far in our rear. Lieutenant Peareson, of Company D, sixth Texas was put in command of the vedettes, with instructions to keep concealed and not to fire. Our main line was then faced by the rear rank, and marched silently up the side of the hill about 100 yards; halted, faced about, making our new line parallel to the first. Company
F, under Lieutenant Atkins, Tenth Texas, was ordered to deploy as skirmishers, covering our front in the edge of the woods. We were ordered to keep close and in line, and refrain from firing under any circumstances till ordered, the object being to draw the enemy as near as possible. The enemy's cavalry were soon reported within a few hundred yards of town, and in a few minutes after the enemy's cavalry was reported moving toward the right of our brigade and his infantry as occupying the town.
In a short time firing was heard in front of Colonel Wilkes' (Texas) regiment, on our right, and the enemy's skirmishers were seen advancing; also, forces of the enemy passing round below our left. Firing became general among the skirmishers along the whole line of our brigade.
About this time I received orders to detach the two left companies of the regiment, and order them to report to Major Taylor to re-enforce the right of his regiment, which was accordingly done, being Compeny C, under Lieutenant Flynt, and Company L, under Captain Nutt. Colonel Granbury, commanding brigade, ordered me to prepare the line for a charge, which was done by ordering all the men into their proper places in line and having bayonets fixed.
The line of the regiment extending both ways over the turn of the hill, so as to obscure the two flanks from each other, I directed Captain Fisher, of Company G, of the sixth, to take charge of the left wing, while I would remain with the right and Adjutant Willingham near the center, so that the orders could be better observed and passed. The signal for charge was to come from Captain J. T. Hearne, assistant adjutant-general, placed in front of our center by Colonel Granbury to watch the movement of the enemy. This position was maintained during the fight, a destructive fire being kept up by our skirmishers, vedettes, and sharpshooters all the while upon the enemy, who in turn kept up a scattering fire upon us.
After thus holding our position, ready to charge at any moment the enemy should show himself in the proper position for it, for about two hours, we received an order to move off by the left flank silently, which was promptly executed by moving along the side of the hill until we intercepted the railroad, which we then followed. The officers, without exception, so far as I could observe, performed their duties promptly and well, as also the men, with but rare exception.

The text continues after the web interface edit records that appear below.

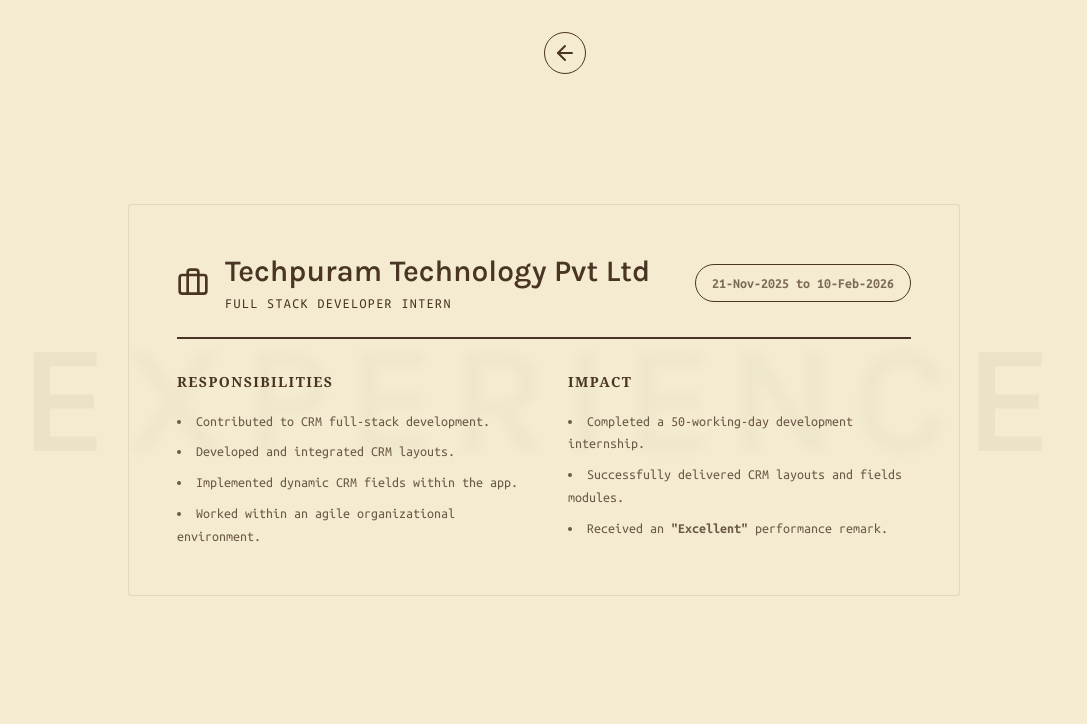
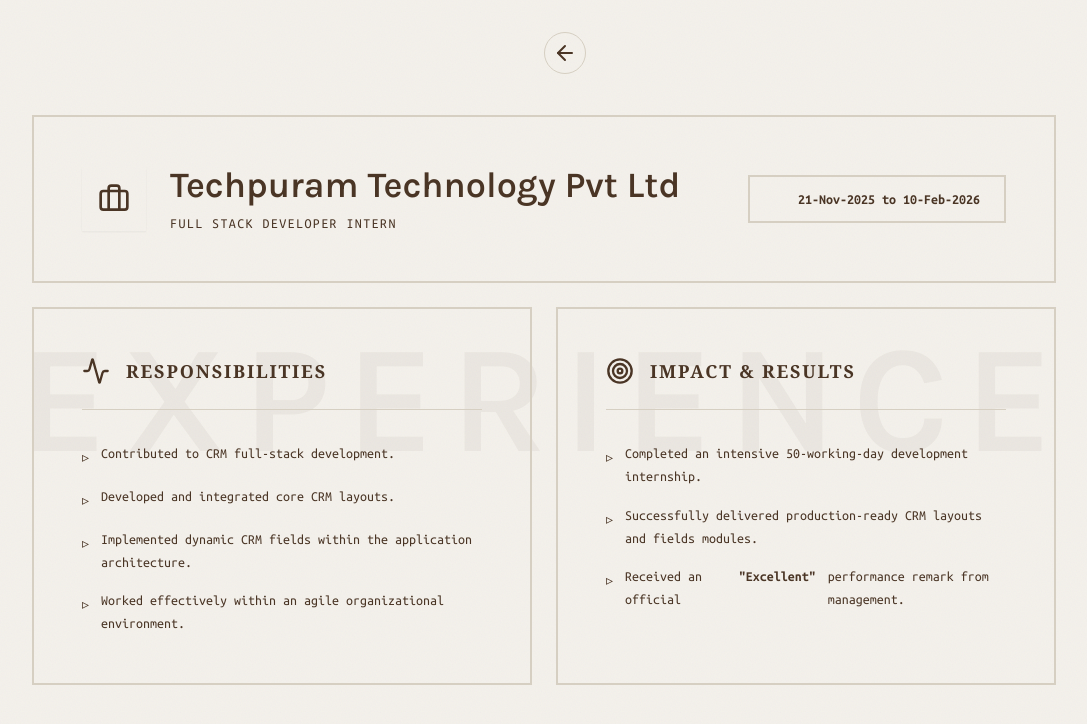
Before and after one commit to priyadharshini0516/portfolio_priyadharshini, a React (Vite) app: page / in a window 1280 px wide. Both pictures are taken after a click on the button "Experience". Shown: the top 724 px of the page, without its empty margins (96-1183 px from the left). Built offline with nearby package versions, Linux system fonts and the light colour scheme.

Commit message:
feat: update theme to lime-charcoal, integrate FormSubmit for contact forms, and add staggered entry animations to experience cards.

```diff
--- a/src/components/Experience.tsx
+++ b/src/components/Experience.tsx
@@ -1,60 +1,115 @@
 import { motion } from "framer-motion";
-import { Briefcase } from "lucide-react";
+import { Briefcase, Activity, Target } from "lucide-react";
 
 export const Experience = () => {
+    // Container handles the stagger effect
+    const containerVariants = {
+        hidden: { opacity: 0 },
+        show: {
+            opacity: 1,
+            transition: {
+                staggerChildren: 0.2
+            }
+        },
+        exit: { opacity: 0 }
+    };
+
+    // Item handles the spring animation for each individual card
+    const itemVariants = {
+        hidden: { opacity: 0, y: 50, scale: 0.9 },
+        show: {
+            opacity: 1,
+            y: 0,
+            scale: 1,
+            transition: { type: "spring", bounce: 0.5, duration: 0.8 }
+        }
+    };
+
     return (
         <motion.div
-            initial={{ opacity: 0 }}
-            animate={{ opacity: 1 }}
-            exit={{ opacity: 0 }}
-            transition={{ duration: 0.6 }}
-            className="w-full h-screen bg-sandal text-black relative flex flex-col justify-center items-center overflow-hidden"
+            initial="hidden"
+            animate="show"
+            exit="exit"
+            variants={containerVariants}
+            className="w-full min-h-screen bg-lime text-black relative flex flex-col justify-center items-center overflow-hidden p-8 pt-24 pb-24"
         >
             {/* Giant Background Watermark */}
             <div className="absolute top-1/2 left-1/2 -translate-x-1/2 -translate-y-1/2 text-[12vw] font-black text-black/5 select-none pointer-events-none whitespace-nowrap z-0 tracking-widest">
                 EXPERIENCE
             </div>
 
-            <div className="relative z-10 w-full max-w-4xl px-8">
+            <div className="relative z-10 w-full max-w-5xl flex flex-col gap-6 mt-12 md:mt-0">
+
+                {/* Header Card (Full Width) */}
                 <motion.div
-                    initial={{ opacity: 0, y: 50 }}
-                    animate={{ opacity: 1, y: 0 }}
-                    transition={{ duration: 0.8, delay: 0.2 }}
-                    className="bg-white/50 backdrop-blur-sm border border-black/10 p-12 hover:shadow-2xl transition-all duration-500 rounded-sm"
+                    variants={itemVariants}
+                    className="w-full bg-charcoal text-lime p-8 md:p-12 border-2 border-charcoal hover:shadow-[12px_12px_0px_0px_rgba(28,28,28,0.4)] hover:-translate-y-2 transition-all duration-300"
                 >
-                    <div className="flex flex-col md:flex-row justify-between items-start md:items-center mb-8 border-b-2 border-black pb-6">
-                        <div className="flex items-center gap-4">
-                            <Briefcase size={32} />
+                    <div className="flex flex-col md:flex-row justify-between items-start md:items-center">
+                        <div className="flex items-center gap-6">
+                            <div className="p-4 bg-lime text-charcoal shadow-sm">
+                                <Briefcase size={32} />
+                            </div>
                             <div>
-                                <h2 className="text-3xl font-sans font-bold">Techpuram Technology Pvt Ltd</h2>
-                                <p className="font-mono text-sm uppercase tracking-widest mt-1">Full Stack Developer Intern</p>
+                                <h2 className="text-3xl md:text-4xl font-sans font-bold mb-2">Techpuram Technology Pvt Ltd</h2>
+                                <p className="font-mono text-sm uppercase tracking-widest">Full Stack Developer Intern</p>
                             </div>
                         </div>
-                        <div className="font-mono text-sm text-black/70 mt-4 md:mt-0 font-bold border border-black px-4 py-2 rounded-full">
+                        <div className="flex items-center gap-3 mt-8 md:mt-0 font-mono text-sm font-bold border-2 border-lime px-6 py-3 bg-charcoal">
+                            <span className="w-3 h-3 rounded-full bg-lime animate-[pulse_2s_ease-in-out_infinite]"></span>
                             21-Nov-2025 to 10-Feb-2026
                         </div>
                     </div>
+                </motion.div>
 
-                    <div className="grid md:grid-cols-2 gap-12 font-mono text-sm leading-relaxed text-black/80">
-                        <div>
-                            <h3 className="font-bold text-black uppercase tracking-widest mb-4">Responsibilities</h3>
-                            <ul className="list-disc list-inside space-y-2">
-                                <li>Contributed to CRM full-stack development.</li>
-                                <li>Developed and integrated CRM layouts.</li>
-                                <li>Implemented dynamic CRM fields within the app.</li>
-                                <li>Worked within an agile organizational environment.</li>
-                            </ul>
+                <div className="grid md:grid-cols-2 gap-6">
+                    {/* Responsibilities Card */}
+                    <motion.div
+                        variants={itemVariants}
+                        className="bg-charcoal text-lime p-8 md:p-12 border-2 border-charcoal hover:shadow-[12px_12px_0px_0px_rgba(28,28,28,0.4)] hover:-translate-y-2 transition-all duration-300 flex flex-col h-full"
+                    >
+                        <div className="flex items-center gap-4 mb-8 border-b border-lime/30 pb-6">
+                            <Activity className="text-lime" size={28} />
+                            <h3 className="font-bold uppercase tracking-widest text-lg">Responsibilities</h3>
                         </div>
-                        <div>
-                            <h3 className="font-bold text-black uppercase tracking-widest mb-4">Impact</h3>
-                            <ul className="list-disc list-inside space-y-2">
-                                <li>Completed a 50-working-day development internship.</li>
-                                <li>Successfully delivered CRM layouts and fields modules.</li>
-                                <li>Received an <strong>"Excellent"</strong> performance remark.</li>
-                            </ul>
+                        <ul className="list-none space-y-4 font-mono text-sm leading-relaxed text-lime/80 flex-grow">
+                            <li className="flex items-start gap-3 hover:text-lime transition-colors">
+                                <span className="text-lime mt-1">▹</span> Contributed to CRM full-stack development.
+                            </li>
+                            <li className="flex items-start gap-3 hover:text-lime transition-colors">
+                                <span className="text-lime mt-1">▹</span> Developed and integrated core CRM layouts.
+                            </li>
+                            <li className="flex items-start gap-3 hover:text-lime transition-colors">
+                                <span className="text-lime mt-1">▹</span> Implemented dynamic CRM fields within the application architecture.
+                            </li>
+                            <li className="flex items-start gap-3 hover:text-lime transition-colors">
+                                <span className="text-lime mt-1">▹</span> Worked effectively within an agile organizational environment.
+                            </li>
+                        </ul>
+                    </motion.div>
+
+                    {/* Impact Card */}
+                    <motion.div
+                        variants={itemVariants}
+                        className="bg-charcoal text-lime p-8 md:p-12 border-2 border-charcoal hover:shadow-[12px_12px_0px_0px_rgba(28,28,28,0.4)] hover:-translate-y-2 transition-all duration-300 flex flex-col h-full"
+                    >
+                        <div className="flex items-center gap-4 mb-8 border-b border-lime/30 pb-6">
+                            <Target className="text-lime" size={28} />
+                            <h3 className="font-bold uppercase tracking-widest text-lg">Impact & Results</h3>
                         </div>
-                    </div>
-                </motion.div>
+                        <ul className="list-none space-y-4 font-mono text-sm leading-relaxed text-lime/80 flex-grow">
+                            <li className="flex items-start gap-3 hover:text-lime transition-colors">
+                                <span className="text-lime mt-1">▹</span> Completed an intensive 50-working-day development internship.
+                            </li>
+                            <li className="flex items-start gap-3 hover:text-lime transition-colors">
+                                <span className="text-lime mt-1">▹</span> Successfully delivered production-ready CRM layouts and fields modules.
+                            </li>
+                            <li className="flex items-start gap-3 hover:text-lime transition-colors">
+                                <span className="text-lime mt-1">▹</span> Received an official <strong className="text-lime">"Excellent"</strong> performance remark from management.
+                            </li>
+                        </ul>
+                    </motion.div>
+                </div>
             </div>
         </motion.div>
     );
--- a/src/components/Feats.tsx
+++ b/src/components/Feats.tsx
@@ -35,7 +35,7 @@
             animate={{ opacity: 1 }}
             exit={{ opacity: 0 }}
             transition={{ duration: 0.6 }}
-            className="w-full min-h-screen bg-sandal text-black relative p-12 md:p-24"
+            className="w-full min-h-screen bg-lime text-black relative p-12 md:p-24"
         >
             {/* Giant Background Watermark */}
             <div className="fixed top-1/2 left-1/2 -translate-x-1/2 -translate-y-1/2 text-[15vw] font-black text-black/5 select-none pointer-events-none whitespace-nowrap z-0 tracking-widest">
--- a/src/components/Layout.tsx
+++ b/src/components/Layout.tsx
@@ -9,7 +9,7 @@
 
 export const Layout = ({ children, activeView, setActiveView }: LayoutProps) => {
     return (
-        <div className="min-h-screen bg-sandal text-black font-sans overflow-hidden relative selection:bg-black selection:text-white">
+        <div className="min-h-screen bg-lime text-black font-sans overflow-hidden relative selection:bg-black selection:text-white">
 
             {/* Edge Navigation - Only visible on Home */}
             <AnimatePresence>
@@ -75,8 +75,8 @@
                             onClick={() => setActiveView('home')}
                             className={`p-2 rounded-full border transition-colors ${
                                 activeView === 'projects' || activeView === 'about'
-                                ? 'border-sandal text-sandal hover:bg-sandal hover:text-brown'
-                                : 'border-brown text-brown hover:bg-brown hover:text-sandal'
+                                ? 'border-lime text-lime hover:bg-lime hover:text-charcoal'
+                                : 'border-charcoal text-charcoal hover:bg-charcoal hover:text-lime'
                             }`}
                         >
                             <ArrowLeft size={24} />
```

I take this occasion to acknowledge the valuable assistance rendered me by Adjt. J. . A. Willingham, of the Tenth Texas, from the time I assumed command of the regiment, and to bear testimony particularly to his courage, and the cool and prompt manner with which he executed all the duties devolving upon him in this action.
Our casualties in this action are as follows: None killed, 9 wounded, and 3 missing.
All of which is most respectfully submitted.
JNumbers R. KENNARD,
Captain, Commanding Regiment.
Captain J. T. HEARNE,